LONDON (Reuters) - London mayor Boris Johnson summed up the euphoric mood around Britain when he saluted the host country's "extraordinary" haul of six gold medals on 'Super Saturday' at the Olympics.
Two golds in rowing and one at the cycling velodrome were followed in the evening by a hat-trick of victories in athletics from Jessica Ennis (heptathlon), Greg Rutherford (long jump) and Mo Farah (10,000 metres).
"Team GB's glutinous desire for gold shows no sign of being sated," Johnson said in a news release after the country took its collection to 14 at the London Games to lie third in the overall table behind the United States (26) and China (25).
"Their extraordinary efforts have brought rapture to streets, parks and living rooms in London and all over the country if not the planet.
"It has been a remarkable first week and my hearty congratulations go to every single athlete that has taken part," Johnson added.
"They have entertained billions of people around the world and I for one cannot wait to see what they serve up for week two."
British newspapers continued the theme, the front page of the Sunday Times describing it as 'Our Finest Olympic Hour' alongside a spectacular picture of Rutherford flying through the air in mid-jump.
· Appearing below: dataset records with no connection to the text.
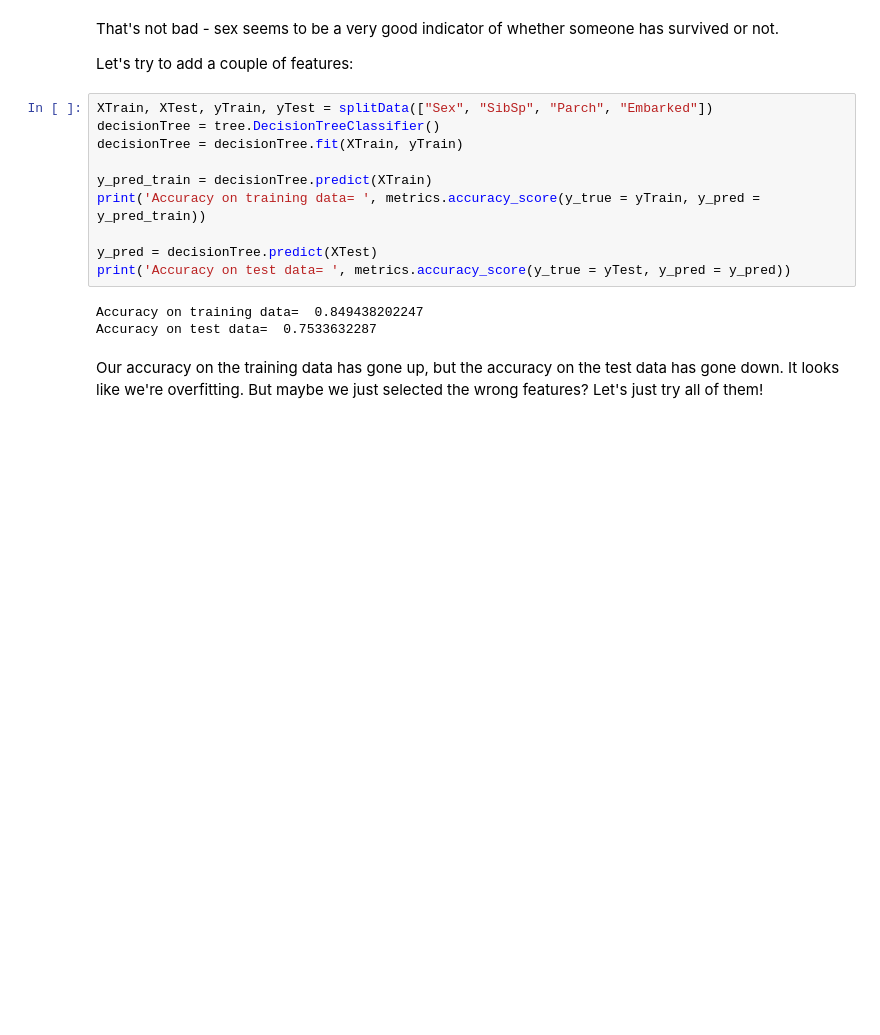
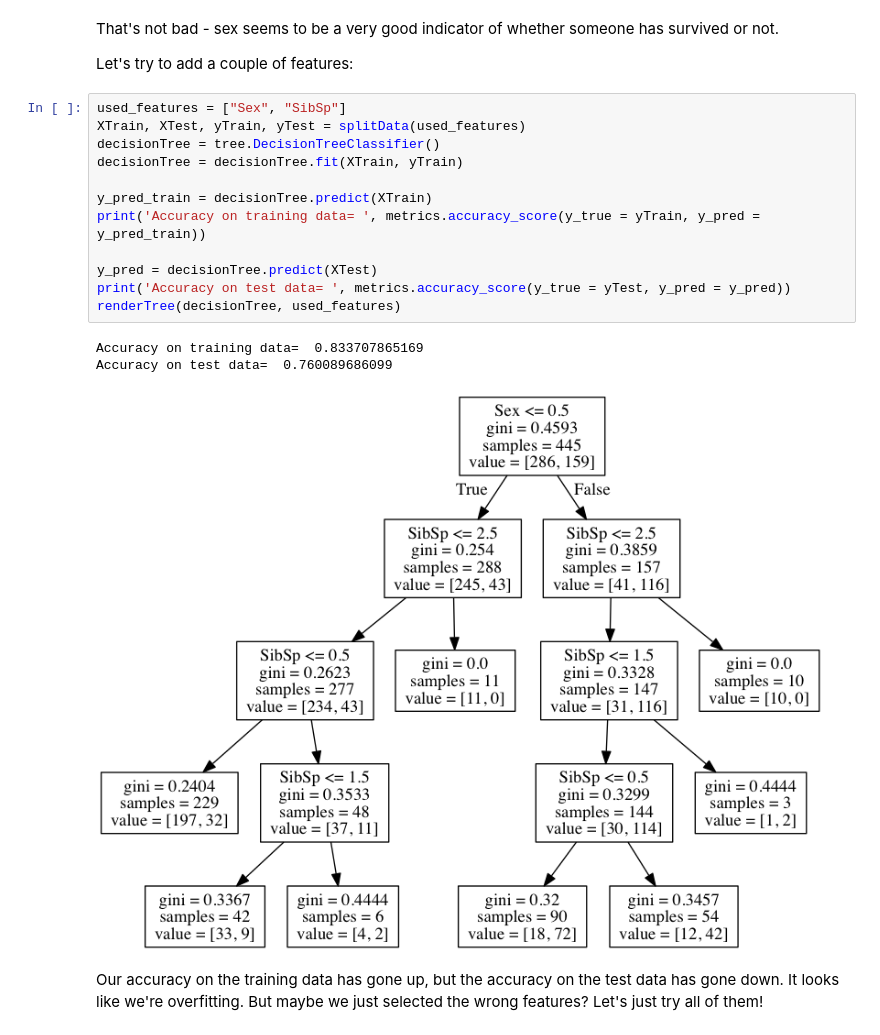
Before and after one commit to ElectricSquirrel/2016-datascience-labs, a Jupyter notebook: lecture9-decision-trees/09-decision-trees.ipynb, the cells around one changed output. Drawn from its saved outputs; the diff is of its cells as text; blank space fills up the shorter version.

```diff
--- a/lecture9-decision-trees/09-decision-trees.ipynb
+++ b/lecture9-decision-trees/09-decision-trees.ipynb
@@ -242,18 +269,21 @@ That's not bad - sex seems to be a very good indicator of whether someone has su
 
 Let's try to add a couple of features:
 # %%
-XTrain, XTest, yTrain, yTest = splitData(["Sex", "SibSp", "Parch", "Embarked"])
+used_features = ["Sex", "SibSp"]
+XTrain, XTest, yTrain, yTest = splitData(used_features)
 decisionTree = tree.DecisionTreeClassifier()
 decisionTree = decisionTree.fit(XTrain, yTrain)
 
 y_pred_train = decisionTree.predict(XTrain)
 print('Accuracy on training data= ', metrics.accuracy_score(y_true = yTrain, y_pred = y_pred_train))
 
 y_pred = decisionTree.predict(XTest)
 print('Accuracy on test data= ', metrics.accuracy_score(y_true = yTest, y_pred = y_pred))
+renderTree(decisionTree, used_features)
 # %% [output]
-Accuracy on training data=  0.849438202247
-Accuracy on test data=  0.7533632287
+Accuracy on training data=  0.833707865169
+Accuracy on test data=  0.760089686099
+[figure, added]
 # %% [markdown]
 Our accuracy on the training data has gone up, but the accuracy on the test data has gone down. It looks like we're overfitting. But maybe we just selected the wrong features? Let's just try all of them!
 # %%
```
Also changed, not shown: parts of 13 cells of this notebook, 1 other file.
The Daily Telegraph had one word for it, 'Sensational' they said above photos of all six gold-medal victors on the second Saturday of the Games.
'That Was Pure Gold', was the Independent's reaction, with a sub-heading that read 'One by one we counted them in on another astonishing day of British Olympic success'.
'Britain's Greatest Day', said the Observer above a picture of a smiling Ennis with a Union Jack draped over her shoulders.
(Writing by Tony Jimenez; Editing by Alastair Himmer)